It’s been rumoured for some time now that Bill Potts is a single-series companion (like Martha and Donna before her) and that Pearl Mackie would end up leaving the show at the same time as Capaldi and Moffat, to give new showrunner Chris Chibnall a clean slate when it comes to series 11 just as Moffat himself was able to start with a new Doctor (Matt Smith) and a new companion (Amy Pond) in 2010. It’s not even as if the advance publicity for “World Enough and Time” did anything to help dispel this sense of impending doom. Moffat himself was quoted as saying that the Doctor “witnesses the death of someone he is pledged to protect.” I thought there might be a twist and it would turn out to be Nardole or Missy, but no – it really was Bill all along after all, just like everyone had presumed. At least “Dark Water” had managed to keep Danny Pink’s similar fate a genuine out-of-the-blue surprise.
You’ll be relieved to hear that we are arriving at our destination, and the end of our epic review of a momentous episode of Doctor Who. For those who have skipped over the last few paragraphs, I’ll conclude with a summary of the findings: that while “World Enough and Time” is an incredibly well written and well directed story, with great performances as ever from all concerned, it does suffer from the fact that (a) so much had already leaked out which reduced the impact, and (b) the story stuck so close in so many respects to “Dark Water”.
Did I just hear you say in response that ‘those are very minor criticisms of something you called magnificent at the start’? If so, then I quite agree.
And for that reason my initial one-word review of “World Enough and Time” also proudly stands as the final verdict of one of the best episodes of this or indeed any other season of Doctor Who. That is, unless by some chance the second part of the story – “The Doctor Falls”, next week’s super-sized final instalment of season 10 – manages to be even better. If it does, then I’m hoping to get to use the one-word review ‘Masterful’ for obvious punning reasons. You have been warned.
Rating: ★ ★ ★ ★ 1/2
Doctor Who continues on BBC One on Saturday evenings.
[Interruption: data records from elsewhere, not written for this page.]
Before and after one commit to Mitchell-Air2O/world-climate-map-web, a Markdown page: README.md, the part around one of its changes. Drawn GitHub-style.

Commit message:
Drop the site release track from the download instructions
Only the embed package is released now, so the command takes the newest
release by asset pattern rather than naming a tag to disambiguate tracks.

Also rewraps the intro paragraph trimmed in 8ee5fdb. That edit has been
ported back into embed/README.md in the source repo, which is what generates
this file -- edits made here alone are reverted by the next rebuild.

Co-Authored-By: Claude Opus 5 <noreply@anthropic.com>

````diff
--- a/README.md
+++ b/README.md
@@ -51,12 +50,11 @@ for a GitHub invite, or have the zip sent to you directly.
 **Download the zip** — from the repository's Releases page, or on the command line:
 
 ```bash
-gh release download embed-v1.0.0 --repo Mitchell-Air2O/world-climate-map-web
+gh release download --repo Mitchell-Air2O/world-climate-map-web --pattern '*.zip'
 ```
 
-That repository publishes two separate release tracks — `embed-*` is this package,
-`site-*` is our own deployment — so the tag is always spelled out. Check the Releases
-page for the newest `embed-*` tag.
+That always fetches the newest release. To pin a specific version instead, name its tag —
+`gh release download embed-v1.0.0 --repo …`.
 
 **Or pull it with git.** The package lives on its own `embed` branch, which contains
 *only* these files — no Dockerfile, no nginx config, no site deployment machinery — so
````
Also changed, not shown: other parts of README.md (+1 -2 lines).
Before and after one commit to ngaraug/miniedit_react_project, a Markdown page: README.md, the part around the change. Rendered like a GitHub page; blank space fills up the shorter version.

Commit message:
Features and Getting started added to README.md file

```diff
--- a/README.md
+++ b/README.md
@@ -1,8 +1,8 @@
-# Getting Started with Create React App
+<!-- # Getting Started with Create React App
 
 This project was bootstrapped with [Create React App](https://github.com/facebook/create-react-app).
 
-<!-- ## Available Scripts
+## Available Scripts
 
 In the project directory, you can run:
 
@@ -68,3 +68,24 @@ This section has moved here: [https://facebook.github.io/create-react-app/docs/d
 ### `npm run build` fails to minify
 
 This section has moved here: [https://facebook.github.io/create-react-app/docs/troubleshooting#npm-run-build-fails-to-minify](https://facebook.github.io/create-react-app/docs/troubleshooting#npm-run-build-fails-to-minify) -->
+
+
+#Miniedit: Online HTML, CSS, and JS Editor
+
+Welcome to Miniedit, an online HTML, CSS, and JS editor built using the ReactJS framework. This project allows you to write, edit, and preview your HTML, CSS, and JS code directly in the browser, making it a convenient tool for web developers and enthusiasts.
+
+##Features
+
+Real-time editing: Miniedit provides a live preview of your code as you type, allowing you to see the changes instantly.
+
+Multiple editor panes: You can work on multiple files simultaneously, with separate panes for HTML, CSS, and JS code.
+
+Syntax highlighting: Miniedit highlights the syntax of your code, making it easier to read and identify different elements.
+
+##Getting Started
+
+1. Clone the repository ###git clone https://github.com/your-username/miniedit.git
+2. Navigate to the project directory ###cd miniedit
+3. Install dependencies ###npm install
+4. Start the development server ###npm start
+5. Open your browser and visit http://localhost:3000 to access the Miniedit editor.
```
The first six episodes are now available on DVD and Blu-ray, with the second half of the season following on July 17 2017. A complete series 10 boxset is expected later in the year.